Leaders of Latin American nations to discuss territorial feud
The presidents of Venezuela and Guyana – Nicolas Maduro and Mohamed Irfaan Ali, respectively – will sit down next week to discuss a long-standing territorial dispute that has recently intensified, the prime minister of Saint Vincent and the Grenadines has revealed. While Caracas has laid claim to the oil-rich Esequibo region since the late 19th century, President Maduro recently took steps toward gaining actual control over the area, which covers some 160,000 square kilometers.
Earlier this week, the Spanish daily El Pais reported that the Venezuelan government had deployed troops to the border with Guyana.
Saint Vincent and the Grenadines PM Ralph Gonsalves, who also serves as president pro tempore of the Community of Latin American and Caribbean States (CELAC), broke the news after speaking with Maduro on Saturday, saying the negotiations would take place on Thursday.
The Venezuelan government has confirmed the planned talks, saying they hoped to “preserve our aspiration to maintain Latin America and the Caribbean as a zone of peace.”

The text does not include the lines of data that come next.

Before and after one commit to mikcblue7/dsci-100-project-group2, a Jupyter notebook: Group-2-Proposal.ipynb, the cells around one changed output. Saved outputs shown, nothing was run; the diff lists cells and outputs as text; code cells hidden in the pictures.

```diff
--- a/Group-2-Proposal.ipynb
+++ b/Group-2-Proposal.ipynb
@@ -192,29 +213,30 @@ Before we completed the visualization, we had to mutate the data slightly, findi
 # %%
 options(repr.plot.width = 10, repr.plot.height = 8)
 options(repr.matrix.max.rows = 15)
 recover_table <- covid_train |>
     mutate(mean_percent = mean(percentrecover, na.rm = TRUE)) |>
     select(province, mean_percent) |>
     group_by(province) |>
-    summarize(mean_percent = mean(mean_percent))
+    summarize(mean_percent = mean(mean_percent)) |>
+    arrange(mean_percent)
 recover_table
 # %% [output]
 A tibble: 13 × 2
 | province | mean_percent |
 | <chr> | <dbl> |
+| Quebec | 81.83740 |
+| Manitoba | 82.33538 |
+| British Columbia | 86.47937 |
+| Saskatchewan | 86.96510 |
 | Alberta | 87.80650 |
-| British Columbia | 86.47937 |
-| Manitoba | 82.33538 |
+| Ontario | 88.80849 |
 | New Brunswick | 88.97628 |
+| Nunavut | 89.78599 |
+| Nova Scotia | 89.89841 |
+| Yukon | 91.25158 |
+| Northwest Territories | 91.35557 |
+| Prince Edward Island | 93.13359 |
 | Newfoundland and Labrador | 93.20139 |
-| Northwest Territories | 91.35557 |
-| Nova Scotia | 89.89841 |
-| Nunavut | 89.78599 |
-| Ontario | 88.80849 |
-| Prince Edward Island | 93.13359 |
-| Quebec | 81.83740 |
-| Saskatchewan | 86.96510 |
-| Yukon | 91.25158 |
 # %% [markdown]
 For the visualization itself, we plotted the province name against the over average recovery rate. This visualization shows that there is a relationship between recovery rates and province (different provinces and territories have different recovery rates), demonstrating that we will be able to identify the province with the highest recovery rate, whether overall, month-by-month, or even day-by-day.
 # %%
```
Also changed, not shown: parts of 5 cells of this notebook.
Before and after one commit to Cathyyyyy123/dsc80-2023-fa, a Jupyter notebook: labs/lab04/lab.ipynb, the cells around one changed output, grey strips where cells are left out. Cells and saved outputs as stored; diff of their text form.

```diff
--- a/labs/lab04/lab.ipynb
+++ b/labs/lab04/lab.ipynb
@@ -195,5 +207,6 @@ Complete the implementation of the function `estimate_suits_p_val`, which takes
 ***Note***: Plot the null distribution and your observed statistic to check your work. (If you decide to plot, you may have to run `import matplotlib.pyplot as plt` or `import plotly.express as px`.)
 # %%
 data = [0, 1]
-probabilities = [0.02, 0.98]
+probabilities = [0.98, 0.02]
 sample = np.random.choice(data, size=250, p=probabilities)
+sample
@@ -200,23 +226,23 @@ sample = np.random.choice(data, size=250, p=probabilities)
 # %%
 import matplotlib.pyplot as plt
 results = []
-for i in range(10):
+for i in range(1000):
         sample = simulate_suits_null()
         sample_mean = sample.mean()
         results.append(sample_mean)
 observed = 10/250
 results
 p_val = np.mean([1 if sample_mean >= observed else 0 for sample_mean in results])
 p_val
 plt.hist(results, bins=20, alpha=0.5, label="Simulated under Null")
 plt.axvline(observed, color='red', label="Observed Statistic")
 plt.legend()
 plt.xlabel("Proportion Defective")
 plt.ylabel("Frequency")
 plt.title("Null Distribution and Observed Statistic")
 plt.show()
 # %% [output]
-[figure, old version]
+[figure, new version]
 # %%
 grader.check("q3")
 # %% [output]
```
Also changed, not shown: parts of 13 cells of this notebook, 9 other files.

The Office of the President of Guyana, for its part, stressed that “Guyana’s land boundary is not up for discussion.”
Also on Saturday, Brazilian President Luiz Inacio Lula da Silva spoke with Maduro, calling for dialogue and warning against unilateral measures that could escalate the situation. The Brazilian head of state has also been invited to take part in Thursday’s talks as an observer.
Speaking on Tuesday, the Venezuelan president said Caracas wanted the “peaceful rescue of the Guayana Esequiba,” which “has been de facto occupied by the British Empire and its heirs and they have destroyed the area.” Maduro also unveiled a new map of Venezuela that incorporates the disputed territory, and appointed a new governor to the region.
Guyanese President Irfaan Ali, in turn, gave a televised address to the nation, accusing Venezuela of attempting to annex more than two thirds of his country.
“This is a direct threat to Guyana’s territorial integrity, sovereignty, and political independence, and a violation of fundamental principles of international law,” the leader stressed.
“The Guyana Defense Force is on high alert... Venezuela has clearly declared itself an outlaw nation,” Ali added.
The recent escalation followed Sunday’s referendum, in which 10.4 million Venezuelan voters backed Caracas’ claim to Guayana Esequiba.
The territorial dispute stems from the US’ decision in 1899 to assign the territory to what was then British Guiana – a move Venezuela never accepted as legitimate.